A Portrait of Thomas Telford: Civil Engineer
Image: Portrait of Thomas Telford (1757-1834). Frontispiece of Atlas to the Life of Thomas Telford, Civil Engineer containing eighty-three copper plates, illustrative of his professional labours, (London, 1838).
Like James Keir, William Murdock, William Small and James Watt, Thomas Telford was one of several Scots who contributed to the history of the West Midlands during the Industrial Revolution. He was born in 1757 at Glendinning, Dumfriesshire where his father, who died shortly after his birth, was a shepherd. Raised by his mother, he attended school and served an apprenticeship to a mason. He learned to carve and build with stone.
There were few opportunities for Telford in the south-west of Scotland, so in 1781 when he was 24, he walked to London, armed with a letter of introduction to William Poultney, a Scots merchant in the city. Poultney helped to launch Telford’s career. The young man secured work building Somerset House and undertook commissions at Portsmouth Royal Dockyards. Poultney was elected MP for Shrewsbury and in 1786 he brought Telford to the town to renovate the castle.
In 1787, Telford secured the post of Surveyor of Public Works for Shropshire. This established his reputation as a builder and civil engineer. He completed Shrewsbury’s new prison and designed bridges. Two examples from the West Midlands which used the masonry arch mode of construction were at Bridgnorth and Bewdley. During his career he built over 1,000 bridges. He was also invited to design local churches including St Mary Magdalene’s in Bridgnorth.
Telford used iron in bridge building, exploiting a tradition started by the local architect, Thomas Farnolls Pritchard at Ironbridge. He refined the use of the material to produce light, elegant structures. One straddled the Menai Straits, which connected the north Welsh mainland to the island of Anglesey and another was created over the estuary of the River Conway, also in North Wales. Both were opened in 1826. Telford also developed the principle of the suspension bridge by using wrought-iron chains. In conjunction with a Shropshire ironmaster, William Jessop, he created a watertight cast-iron aqueduct at Pont-Cysyllte on the Ellesmere Canal. In Shropshire, Telford was part of a network of late eighteenth and early nineteenth century innovators who exploited the structural properties of iron, including Charles Bage, William Hazledine and William Reynolds.
Telford also built canals, roads and harbours. He was engineer for the Ellesmere, Birmingham and Liverpool and Grand Trunk Canals. In Scotland he built the Caledonian Canal (1804-22) and the Gotha Canal (1808-32) in Sweden. Unlike his predecessor, James Brindley, Telford tried to overcome natural obstacles rather than circumnavigate them, so his constructions tend to travel in straight lines over the landscape. The contrast is best revealed in Smethwick, near Birmingham. Telford’s method of road construction was expensive, but it produced durable, long-lasting structures. His greatest achievement was the London-Holyhead built after 1815 on the site of the Roman Watling Street. Telford’s harbours included St Katherine’s Docks in London.

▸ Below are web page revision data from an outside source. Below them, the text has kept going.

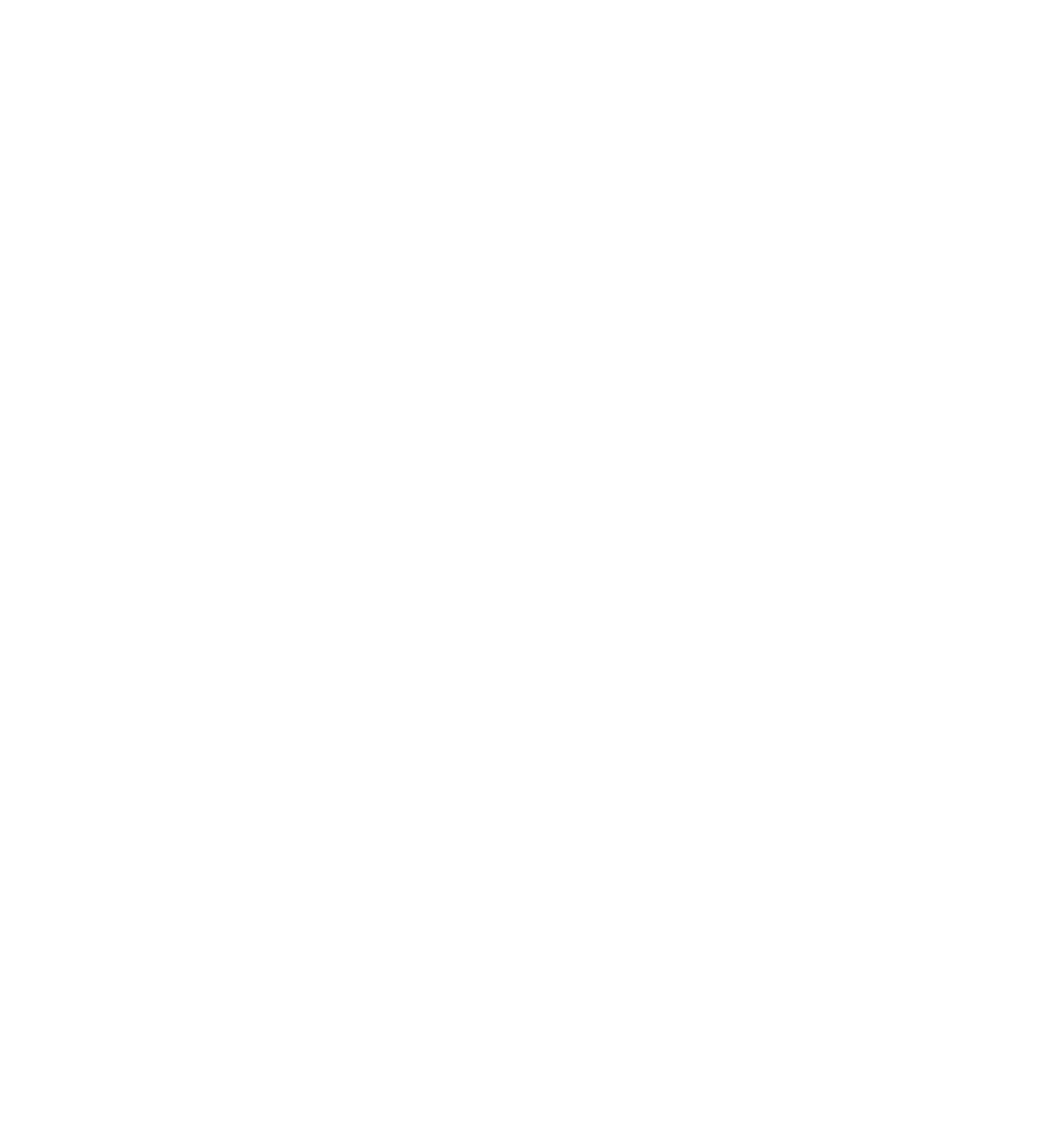
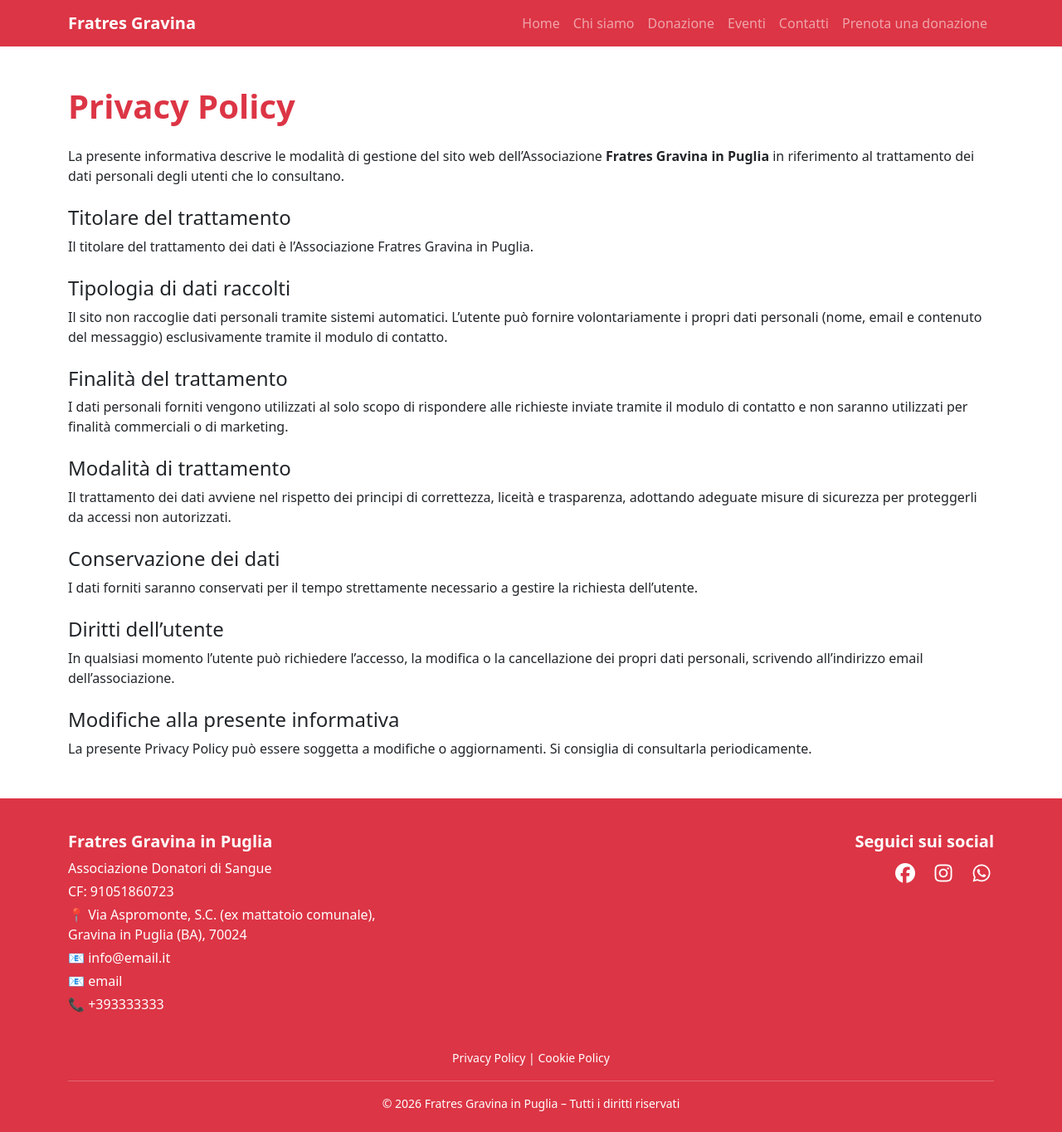
Before and after one commit to michelelongo97/fratres-gravina, a React (Vite) app: page /privacy-policy in a window 1280 px wide. Before the commit this address had no page. Shown: the whole page at 83% size. Before the commit the page ends 800 px from the top, so only its background shows below. Built offline with nearby package versions, Linux system fonts and the light colour scheme.

Commit message:
feat: add cookie, policy and not found's pages

```diff
--- a/src/App.jsx
+++ b/src/App.jsx
@@ -6,6 +6,9 @@
 import EventiPage from "./pages/EventiPage";
 import EventDetailPage from "./pages/EventDetailPage";
 import ContattiPage from "./pages/ContattiPage";
+import PrivacyPolicy from "./pages/PrivacyPolicy";
+import CookiePolicy from "./pages/CookiePolicy";
+import PageNotFound from "./pages/PageNotFound";
 import ScrollToTop from "./components/ScrollToTop";
 
 function App() {
@@ -20,6 +23,9 @@
           <Route path="eventi" element={<EventiPage />} />
           <Route path="eventi/:id" element={<EventDetailPage />} />
           <Route path="contatti" element={<ContattiPage />} />
+          <Route path="/privacy-policy" element={<PrivacyPolicy />} />
+          <Route path="/cookie-policy" element={<CookiePolicy />} />
+          <Route path="*" element={<PageNotFound />} />
         </Route>
       </Routes>
     </BrowserRouter>
--- a/src/components/Footer.jsx
+++ b/src/components/Footer.jsx
@@ -1,3 +1,5 @@
+import { Link } from "react-router-dom";
+
 export default function Footer() {
   return (
     <footer className="bg-danger text-white">
@@ -53,6 +55,25 @@
           </div>
         </div>
 
+        {/* POLICY */}
+        <div className="text-center pt-4">
+          <small>
+            <Link
+              to="/privacy-policy"
+              className="text-white text-decoration-none link-hover"
+            >
+              Privacy Policy
+            </Link>
+            {" | "}
+            <Link
+              to="/cookie-policy"
+              className="text-white text-decoration-none link-hover"
+            >
+              Cookie Policy
+            </Link>
+          </small>
+        </div>
+
         <hr className="border-light" />
 
         <div className="text-center small">
--- /dev/null
+++ b/src/pages/CookiePolicy.jsx
@@ -0,0 +1,48 @@
+export default function CookiePolicy() {
+  return (
+    <div className="container my-5">
+      <h1 className="fw-bold mb-4 text-danger">Cookie Policy</h1>
+
+      <p>
+        La presente Cookie Policy descrive l’utilizzo dei cookie da parte del
+        sito web dell’Associazione <strong>Fratres Gravina in Puglia</strong>.
+      </p>
+
+      <h4 className="mt-4">Cosa sono i cookie</h4>
+      <p>
+        I cookie sono piccoli file di testo che i siti web visitati inviano al
+        dispositivo dell’utente, dove vengono memorizzati per essere poi
+        ritrasmessi agli stessi siti alla visita successiva.
+      </p>
+
+      <h4 className="mt-4">Tipologie di cookie utilizzati</h4>
+      <p>
+        Questo sito utilizza esclusivamente cookie tecnici necessari al corretto
+        funzionamento delle pagine e alla navigazione.
+      </p>
+
+      <ul>
+        <li>Cookie tecnici di navigazione</li>
+        <li>Cookie tecnici di funzionalità</li>
+      </ul>
+
+      <p>
+        Non vengono utilizzati cookie di profilazione né cookie di terze parti
+        per finalità di marketing.
+      </p>
+
+      <h4 className="mt-4">Gestione dei cookie</h4>
+      <p>
+        L’utente può decidere se accettare o meno i cookie modificando le
+        impostazioni del proprio browser. La disabilitazione dei cookie tecnici
+        potrebbe compromettere il corretto funzionamento del sito.
+      </p>
+
+      <h4 className="mt-4">Modifiche alla Cookie Policy</h4>
+      <p>
+        La presente Cookie Policy può essere aggiornata in qualsiasi momento.
+        Eventuali modifiche saranno pubblicate su questa pagina.
+      </p>
+    </div>
+  );
+}
--- /dev/null
+++ b/src/pages/PageNotFound.jsx
@@ -0,0 +1,17 @@
+import { useNavigate } from "react-router-dom";
+
+export default function PageNotFound() {
+  const navigate = useNavigate();
+
+  return (
+    <div className="container p-5">
+      <h1>Pagina non trovata</h1>
+      <button
+        className="btn btn-danger btn-lg mt-3"
+        onClick={() => navigate("/")}
+      >
+        Torna in Home
+      </button>
+    </div>
+  );
+}
--- /dev/null
+++ b/src/pages/PrivacyPolicy.jsx
@@ -0,0 +1,61 @@
+export default function PrivacyPolicy() {
+  return (
+    <div className="container my-5">
+      <h1 className="fw-bold mb-4 text-danger">Privacy Policy</h1>
+
+      <p>
+        La presente informativa descrive le modalità di gestione del sito web
+        dell’Associazione <strong>Fratres Gravina in Puglia</strong> in
+        riferimento al trattamento dei dati personali degli utenti che lo
+        consultano.
+      </p>
+
+      <h4 className="mt-4">Titolare del trattamento</h4>
+      <p>
+        Il titolare del trattamento dei dati è l’Associazione Fratres Gravina in
+        Puglia.
+      </p>
+
+      <h4 className="mt-4">Tipologia di dati raccolti</h4>
+      <p>
+        Il sito non raccoglie dati personali tramite sistemi automatici.
+        L’utente può fornire volontariamente i propri dati personali (nome,
+        email e contenuto del messaggio) esclusivamente tramite il modulo di
+        contatto.
+      </p>
+
+      <h4 className="mt-4">Finalità del trattamento</h4>
+      <p>
+        I dati personali forniti vengono utilizzati al solo scopo di rispondere
+        alle richieste inviate tramite il modulo di contatto e non saranno
+        utilizzati per finalità commerciali o di marketing.
+      </p>
+
+      <h4 className="mt-4">Modalità di trattamento</h4>
+      <p>
+        Il trattamento dei dati avviene nel rispetto dei principi di
+        correttezza, liceità e trasparenza, adottando adeguate misure di
+        sicurezza per proteggerli da accessi non autorizzati.
+      </p>
+
+      <h4 className="mt-4">Conservazione dei dati</h4>
+      <p>
+        I dati forniti saranno conservati per il tempo strettamente necessario a
+        gestire la richiesta dell’utente.
+      </p>
+
+      <h4 className="mt-4">Diritti dell’utente</h4>
+      <p>
+        In qualsiasi momento l’utente può richiedere l’accesso, la modifica o la
+        cancellazione dei propri dati personali, scrivendo all’indirizzo email
+        dell’associazione.
+      </p>
+
+      <h4 className="mt-4">Modifiche alla presente informativa</h4>
+      <p>
+        La presente Privacy Policy può essere soggetta a modifiche o
+        aggiornamenti. Si consiglia di consultarla periodicamente.
+      </p>
+    </div>
+  );
+}
```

In 1820, the Institution of Civil Engineers was created and Telford became its first president. He was also elected to the Royal Society. When Telford began his career, civil engineering was a trade, but by the time of his death in 1834 it was a high status profession. The new town of Telford in Shropshire which includes the Ironbridge Gorge and various examples of the engineer’s achievements within its boundaries is named after the man.Sources and Further Reading
Atlas to the Life of Thomas Telford, Civil Engineer containing eighty-three copper plates, illustrative of his professional labours, (London, 1838).
Penfold, Thomas Telford ‘Colossus of Roads” (Telford, 1981).
Pierce Rhoda M, Thomas Telford (Shire Publications).
Rolt, L T C, Thomas Telford (London, 1958).
Smiles, Samuel, Lives of the Engineers, vol II, (London, 1905).
Telford, Thomas, The Life of Thomas Telford, ed. J Rickman (London, 1838).
Trinder, Barrie, The Industrial Revolution in Shropshire, third edition (Chichester, 2000)